While the ACA’s excise tax, scheduled to become effective in 2018, may seem like a soft cloud in the distant horizon, some employers have targeted 2015 as the time to look for ways to avoid the tax imposed on high value health plans.
Understanding the Tax
Beginning in 2018, health plans with values exceeding a threshold of $10,200 for individuals and $27,500 for families, will be hit with a 40% tax on the amount exceeding the thresholds. Since the tax will be based on the value of all coverage an employee may have, including dental, vision, FSA contributions and employer HSA contributions in addition to health care, the thresholds could be within reach for a great number of people.
While the tax is technically on employer-sponsored plans, it will impact employees if their employer looks for ways to pass it along. If the employer lowers the value of their health plan by reducing benefits, a boost in compensation would be the only way to oset the loss. Even if pay increases, higher taxes will likely diminish the impact, with the employee still feeling some pain.
As an example, if a plan is self-funded and a member has overall family coverage valued at $30,000, the employer would owe a Cadillac tax of $1,000 (40% of $2,500 – the amount exceeding the family threshold of $27,500).
HSAs to the Rescue

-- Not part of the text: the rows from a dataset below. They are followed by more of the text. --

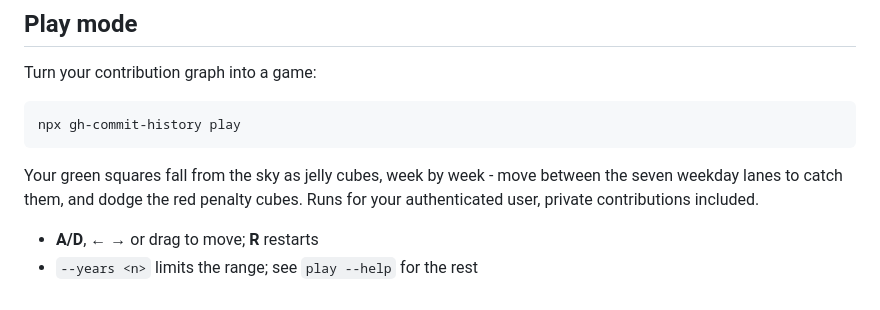
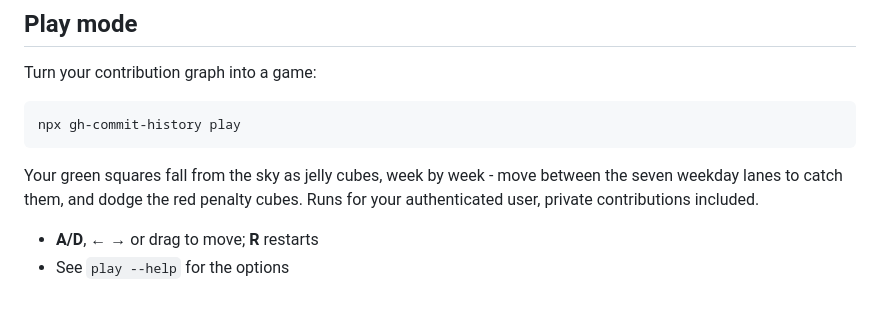
Before and after one commit to ykdojo/gh-commit-history, a Markdown page: README.md, the part around the change. GitHub-like rendering.

Commit message:
README: drop the --years mention from play mode

```diff
--- a/README.md
+++ b/README.md
@@ -80,4 +80,4 @@ npx gh-commit-history play
 Your green squares fall from the sky as jelly cubes, week by week - move between the seven weekday lanes to catch them, and dodge the red penalty cubes. Runs for your authenticated user, private contributions included.
 
 - **A/D**, **← →** or drag to move; **R** restarts
-- `--years <n>` limits the range; see `play --help` for the rest
+- See `play --help` for the options
```
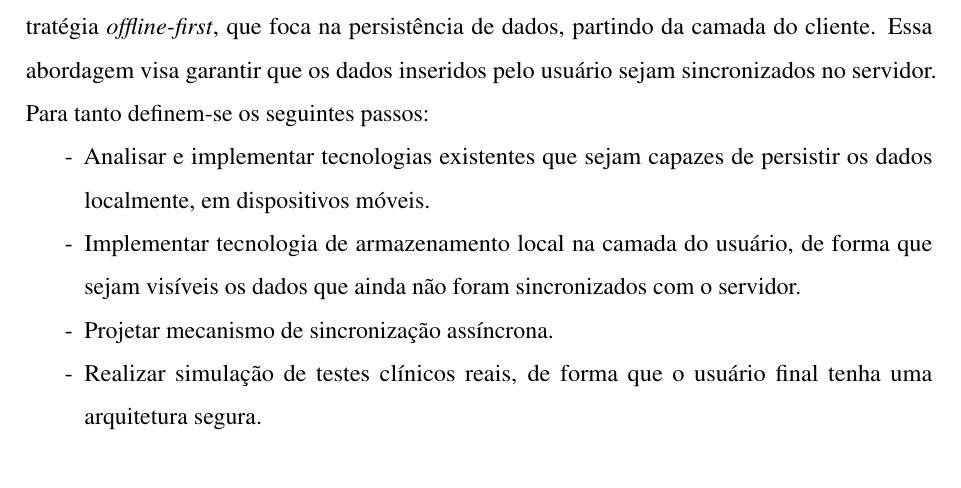
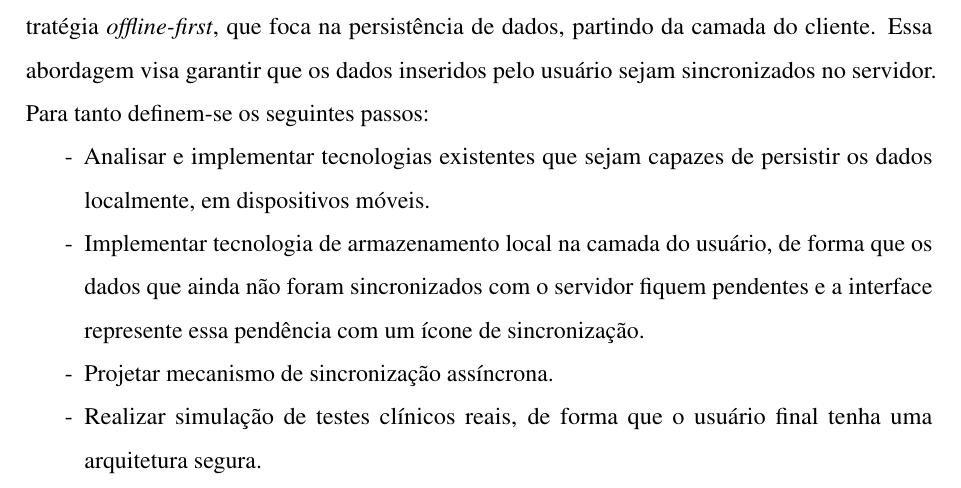
Before and after one commit to Magoninho/roadvet-artigo, a LaTeX thesis (main.tex, which reads elementos-textuais/introducao.tex): part of page 14 of 54, cut so that both start at the same text. Compiled offline with pdfLaTeX.

Commit message:
Corrigindo objetivos específicos

```diff
--- a/elementos-textuais/introducao.tex
+++ b/elementos-textuais/introducao.tex
@@ -46,7 +46,7 @@ Os objetivos específicos do presente trabalho consistem na implementação da e
 	\begin{itemize}
      \renewcommand\labelitemi{-}
 		\item Analisar e implementar tecnologias existentes que sejam capazes de persistir os dados localmente, em dispositivos móveis.
-		\item Implementar tecnologia de armazenamento local na camada do usuário, de forma que sejam visíveis os dados que ainda não foram sincronizados com o servidor.
+		\item Implementar tecnologia de armazenamento local na camada do usuário, de forma que os dados que ainda não foram sincronizados com o servidor fiquem pendentes e a interface represente essa pendência com um ícone de sincronização.
         \item Projetar mecanismo de sincronização assíncrona.
 		\item Realizar simulação de testes clínicos reais, de forma que o usuário final tenha uma arquitetura segura.
 	\end{itemize}
```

Because the tax applies to the total value of coverage, regardless of the amount the employer pays, the only safe approach seems to be offering lower cost plans. Many are looking at high deductible health plans with HSAs as a viable option because the higher deductible lowers the value of the plan and participants are generally able to contribute to an HSA. With a maximum annual contribution of $6,550 and a catch-up provision for those 55 or older, HSAs can provide a very attractive, tax advantaged way to save for future health-related expenses.
As long as funds deposited into an HSA pay for qualifying expenses, they can be used at any time, including in retirement. Another thing to note is that a high deductible health plan option with an HSA does not have to be the only plan offered. More generous plans can be made available, as long as any Cadillac tax that may apply is built into the overall cost of the plan.
With the Cadillac tax just a few years away, this may be a good time to review your plan designs and discuss a strategy that everyone can afford to drive – today and down the road.
In cooperation with NAEBA